Second chance banking is a blanket term that can refer to a few different banking products. All second chance banking products are specially designed for consumers who don’t currently qualify for regular checking accounts, credit cards, or loans because they have some blemishes on their credit report or banking history. Second chance banking can also help consumers who have never had a bank account, credit card, or other financial history to get started. Many people feel that they're forced to live without a bank account, or simply rely on a prepaid debit card, if they have a poor or nonexistent financial past. But, second chance banking opportunities expand your choices and give you the building blocks you need to start over.
A prepaid debit card does have some advantages, since it's easy to use and won't allow you to spend more money than you actually have. But, prepaid debit cards don't help you reestablish or build a good relationship with a financial institution. That's where a second chance checking account can come in help. With a second chance checking account, you can write checks just like with a normal account.

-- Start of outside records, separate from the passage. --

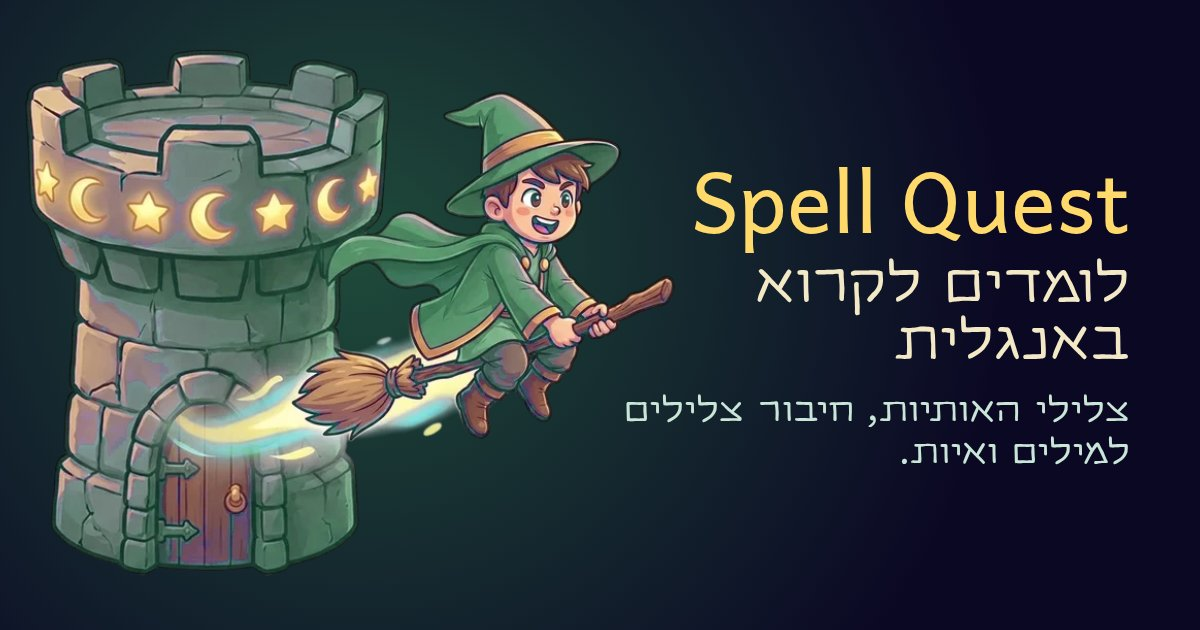
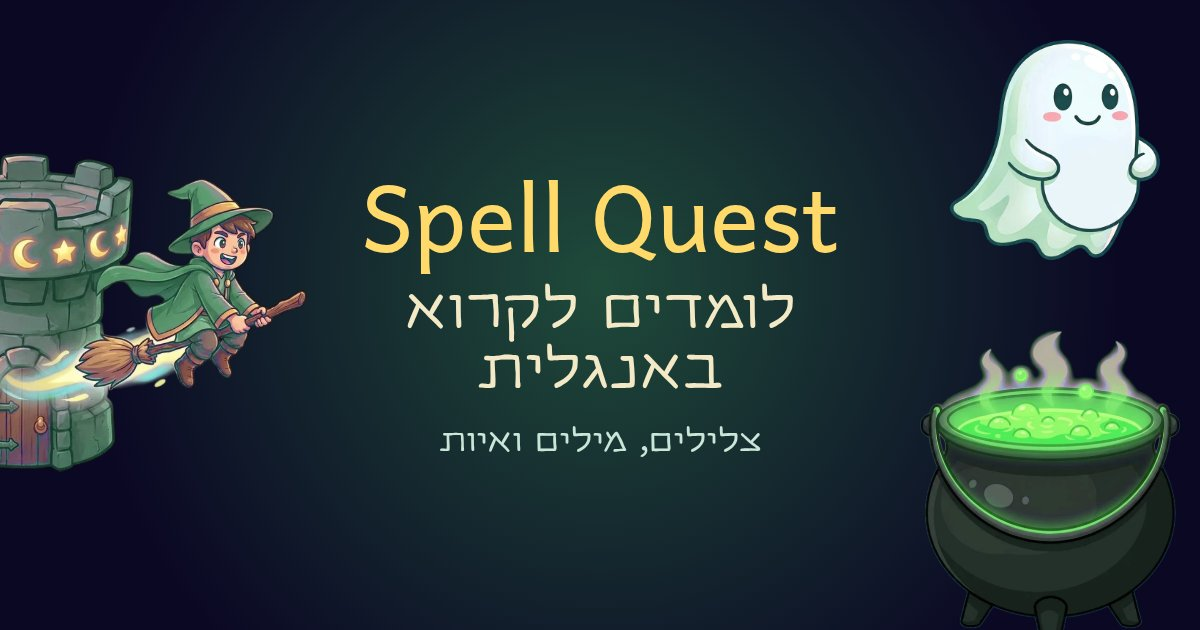
Link previews: the text in the middle of the picture, where WhatsApp's crop keeps it
WhatsApp's small preview shows only about the centre square, so the text on the right was cut. The text is now in
the middle column and the art on the sides. The picture URLs carry ?v=2 so cached previews are fetched again.

diff --git a/spellquest-en/index.html b/spellquest-en/index.html
@@ -13,7 +13,7 @@
     <meta property="og:title" content="Spell Quest · לומדים לקרוא באנגלית" />
     <meta property="og:description" content="צלילי האותיות, חיבור צלילים למילים ואיות. המשחק מוצא את הרמה של הילד." />
     <meta property="og:url" content="https://michaelitvin.github.io%BASE_URL%spellquest-en/" />
-    <meta property="og:image" content="https://michaelitvin.github.io%BASE_URL%og/spellquest-en.jpg" />
+    <meta property="og:image" content="https://michaelitvin.github.io%BASE_URL%og/spellquest-en.jpg?v=2" />
     <meta property="og:image:type" content="image/jpeg" />
     <meta property="og:image:width" content="1200" />
     <meta property="og:image:height" content="630" />

diff --git a/spellquest-he/index.html b/spellquest-he/index.html
@@ -13,7 +13,7 @@
     <meta property="og:title" content="Spell Quest · קוראים בעברית" />
     <meta property="og:description" content="אותיות, ניקוד והברות, ואחר כך מילים. המשחק מתאים את עצמו לילד." />
     <meta property="og:url" content="https://michaelitvin.github.io%BASE_URL%spellquest-he/" />
-    <meta property="og:image" content="https://michaelitvin.github.io%BASE_URL%og/spellquest-he.jpg" />
+    <meta property="og:image" content="https://michaelitvin.github.io%BASE_URL%og/spellquest-he.jpg?v=2" />
     <meta property="og:image:type" content="image/jpeg" />
     <meta property="og:image:width" content="1200" />
     <meta property="og:image:height" content="630" />

diff --git a/index.html b/index.html
@@ -13,7 +13,7 @@
     <meta property="og:title" content="אָלֶף · משחקי למידה לכיתות הראשונות" />
     <meta property="og:description" content="קריאה בעברית, אנגלית, שעון וחשבון: משחקים שמתאימים את עצמם לילד." />
     <meta property="og:url" content="https://michaelitvin.github.io%BASE_URL%" />
-    <meta property="og:image" content="https://michaelitvin.github.io%BASE_URL%og/home.jpg" />
+    <meta property="og:image" content="https://michaelitvin.github.io%BASE_URL%og/home.jpg?v=2" />
     <meta property="og:image:type" content="image/jpeg" />
     <meta property="og:image:width" content="1200" />
     <meta property="og:image:height" content="630" />

diff --git a/clock/index.html b/clock/index.html
@@ -13,7 +13,7 @@
     <meta property="og:title" content="שָׁעוֹן · לומדים לקרוא שעון" />
     <meta property="og:description" content="שעות שלמות, חצאים ורבעים, ואחר כך כל חמש דקות. בעברית ובאנגלית." />
     <meta property="og:url" content="https://michaelitvin.github.io%BASE_URL%clock/" />
-    <meta property="og:image" content="https://michaelitvin.github.io%BASE_URL%og/clock.jpg" />
+    <meta property="og:image" content="https://michaelitvin.github.io%BASE_URL%og/clock.jpg?v=2" />
     <meta property="og:image:type" content="image/jpeg" />
     <meta property="og:image:width" content="1200" />
     <meta property="og:image:height" content="630" />

diff --git a/spacecat/index.html b/spacecat/index.html
@@ -13,7 +13,7 @@
     <meta property="og:title" content="Space Cat · חשבון בחלל" />
     <meta property="og:description" content="חיבור וחיסור עד 100, כפל וחילוק. המשחק מוצא לבד את הרמה של הילד." />
     <meta property="og:url" content="https://michaelitvin.github.io%BASE_URL%spacecat/" />
-    <meta property="og:image" content="https://michaelitvin.github.io%BASE_URL%og/spacecat.jpg" />
+    <meta property="og:image" content="https://michaelitvin.github.io%BASE_URL%og/spacecat.jpg?v=2" />
     <meta property="og:image:type" content="image/jpeg" />
     <meta property="og:image:width" content="1200" />
     <meta property="og:image:height" content="630" />
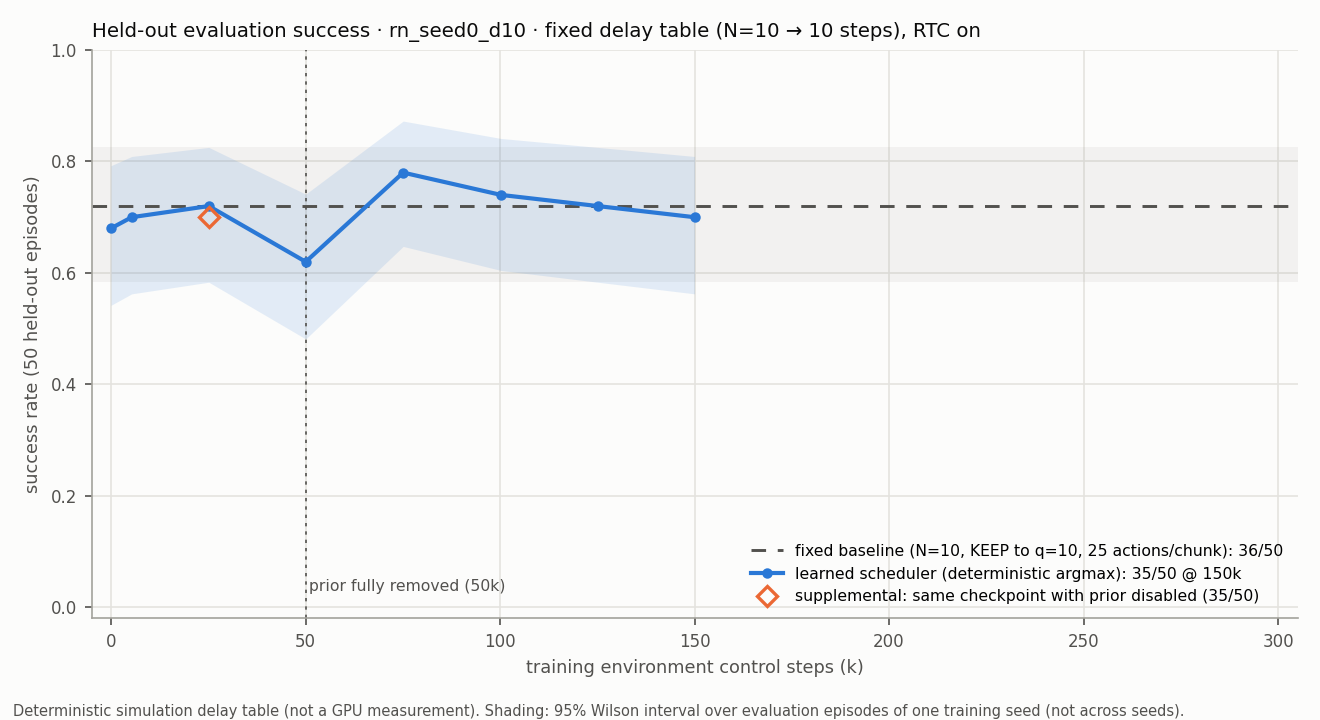
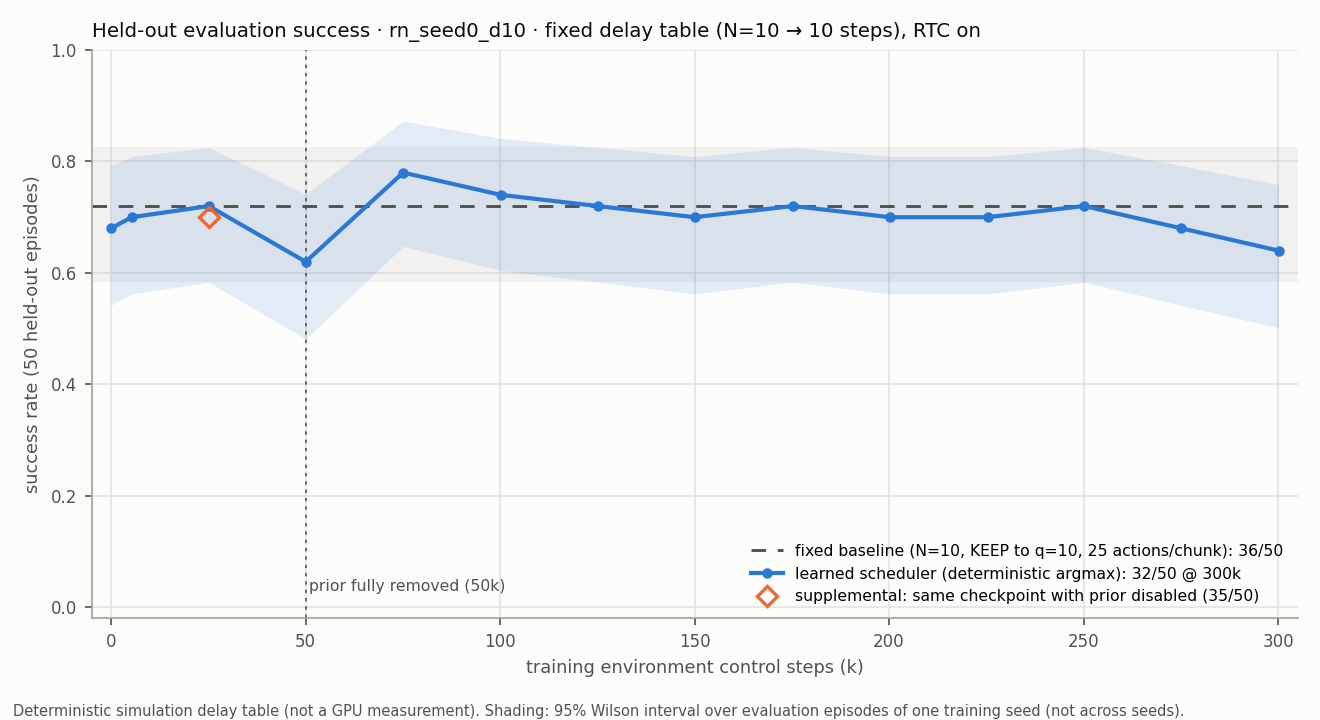
SCH-01 v2: seed-0 online run complete (300,155 steps; final 32/50 vs fixed 36/50); figures, STATUS, assessment

Changed region(s): [[0.528, 0.1833, 0.9939, 0.4583]]

diff --git a/experiments/scheduling/fixed_delay10_v2/STATUS.md b/experiments/scheduling/fixed_delay10_v2/STATUS.md
@@ -1,6 +1,6 @@
 # STATUS — SCH-01 fixed_delay10_v2
 
-_Last updated 2026-10-29 01:35 EDT._ gpu-debug only; ≤5 jobs for this request. Simulation timing = deterministic table.
+_Last updated 2026-10-29 06:15 EDT._ **Stage 1 and Stage 2 (seed 0, 300k) complete.** gpu-debug only; ≤5 jobs for this request. Simulation timing = deterministic table.
 
 ## Done
 - Legacy 7-step-budget experiment archived ([../LEGACY_BUDGET7.md](../LEGACY_BUDGET7.md)): final progress 50,120 steps;
@@ -44,6 +44,52 @@ effect. Two paired replicates on baseline-solved states cannot establish a benef
 | 100,247 | 37 | 0.68 | |
 | 125,116 | 36 | 0.52 | |
 | **150,000** | **35** | 0.48 | **milestone saved** (`ckpt/milestone_0150000`, 38,347 replay rows) |
+| 175,264 | 36 | 0.22 | |
+| 200,252 | 35 | 0.48 | |
+| 225,337 | 35 | 0.40 | |
+| 250,150 | 36 | 0.19 | |
+| 275,165 | 34 | 0.18 | |
+| **300,155** | **32** | 0.07 | final (run DONE) |
 
-Segments: 8764519 (0 → 50,055), 8764520 (→ 114,806), 8764681 (→ 175,264), each exit 3 = checkpointed after ~51 min;
-8764850 running; 8764852+ queued (≤ 2 jobs at a time).
+Segments (all gpu-debug, A100, one writer): 8764519 (0 → 50,055), 8764520 (→ 114,806), 8764681 (→ 175,264,
+incl. 150k milestone), 8764850 (→ 243,444), 8765095 (→ 300,155), each exit 3 = checkpointed after 50.7–51.7 min;
+8765331 (6.6 min: final 300k evaluation, DONE). Totals: 942 training episodes (650 successful), 295,155 gradient
+updates (294,899 with the actor on), 59,907 scheduler decisions, 26,081 inference requests.
+
+### Learned behaviour (held-out evaluations, means per episode)
+
+| | fixed baseline | learned @25k | @150k | @300k |
+|---|---|---|---|---|
+| successes / 50 | 36 | 36 | 35 | 32 |
+| selected N | 10.0 | 7.96 | 7.68 | 7.34 |
+| R (old actions after the decision) | 10.0 | 10.69 | 10.44 | 9.36 |
+| launch phase p | 15.0 | 4.06 | 1.49 | 0.11 |
+| old actions executed per chunk | 25.0 | 14.75 | 11.93 | 9.47 |
+| observation age at handoff (steps) | 10.0 | 10.69 | 10.44 | 9.36 |
+| inference calls / 1,000 steps | 39.6 | 68.4 | 86.0 | 107.4 |
+| modeled inference ms / 1,000 steps | 7,914 | 12,522 | 15,206 | 18,455 |
+| underrun steps | 0 | 0 | 0 | 0 |
+
+Training-episode success (stochastic): 0.66 (0–50k, 154 episodes), 0.72 (50–150k, 319), 0.68 (150–300k, 469).
+
+### Assessment
+The scheduler learned a consistent, very different policy — request a new chunk almost immediately after each
+handoff (p → 0), with fewer denoising steps (N ≈ 7–8) and R ≈ 10, so each chunk executes ~10 instead of 25 actions
+and inference calls rise ~2.7× — but **held-out success did not improve**: 31–39/50 across checkpoints versus 36/50
+for the fixed baseline, ending at 32/50. All differences are within the 50-episode binomial uncertainty (one training
+seed); the step-0 evaluation of an identical schedule already differed by 2 episodes (34 vs 36) through renderer
+non-determinism. With zero GPU-cost penalty and a tiny per-step time penalty, frequent replanning is nearly free in
+the reward, so the learned preference for it is not evidence of better control. The Stage 1 diagnostic (ceiling-
+limited, ~3-step earlier success for early replacement, three −0.5 cells) is consistent with "no clear success
+advantage" in unperturbed ALOHA Transfer Cube.
+
+### Limitations
+One training seed; 50 evaluation episodes per point (Wilson intervals are over episodes, not seeds); simulation delay
+table rather than measured latency, idealised scheduler overhead; unperturbed task with a strong baseline (72 %);
+the diagnostic used 2 replicates on states both source episodes already solved. Recovery-rule states (q < 10) occur
+only after departures (1,214 in training, 1–283 per evaluation); none under the fixed baseline. Measured RTC wall time is
+logged per request (`wall_s`) but never advances the simulator.
+
+### Figures
+`results/online/rn_seed0_d10/eval_success.png` (+ .svg), `training_success.png`, `schedule.png`, `timing_compute.png`;
+CSV/JSONL `evals.csv`, `evals_raw.jsonl`. Diagnostic: `results/diagnostic/diag_v2_coarse/`.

Of course, you can link a debit card to the account as well. The main difference between second chance checking and traditional checking is that second chance checking doesn't generally allow any overdrafts. You can also expect a monthly maintenance fee to maintain the account, but it's generally quite reasonable. By having a second chance checking account rather than a prepaid debit card, you can establish a positive history with your bank or credit union all while having access to things like a free debit/ATM card, mobile apps for money management and more. Eventually, this can pave the way to opening a traditional checking account.
There are several second chance banking products to choose from. All of the following options can work separately or together to help you build your financial future.
Second chance checking is the cornerstone of a rebuilding strategy. Almost anyone can qualify, even if you've still got some past debts to pay. Establish your second chance checking account as soon as you can, and then start using it regularly to pay your bills and establish a history of responsible money spending.
A secured credit card, which is sometimes also known as a prepaid credit card, is typically a low limit card that is secured by your own funds. So, it works much like a debit card in that a $200 deposit equals a $200 spending limit. But, the big difference with a secured credit card is that the credit card helps you build a credit history. With consistent responsible use of your secured credit card, you can improve your credit history and gradually trade it in for a traditional non-secured credit card.
A credit builder loan isn't a traditional loan. With this type of loan, you borrow a set amount, but you don't actually use the money. That money sits in a separate account, which you don't have access to until you've completed loan repayment. But, with every loan payment you make, the bank or credit union sends a positive report to the credit bureaus. This helps you build a positive credit history, and then when the loan is paid off the funds are released to you.
If your goal is to reestablish - or newly establish - a credit history, it makes sense to take advantage of all the secured credit card or credit builder loan options explained above. Speak to your credit union representative about how second chance banking can give you the new start that you deserve today!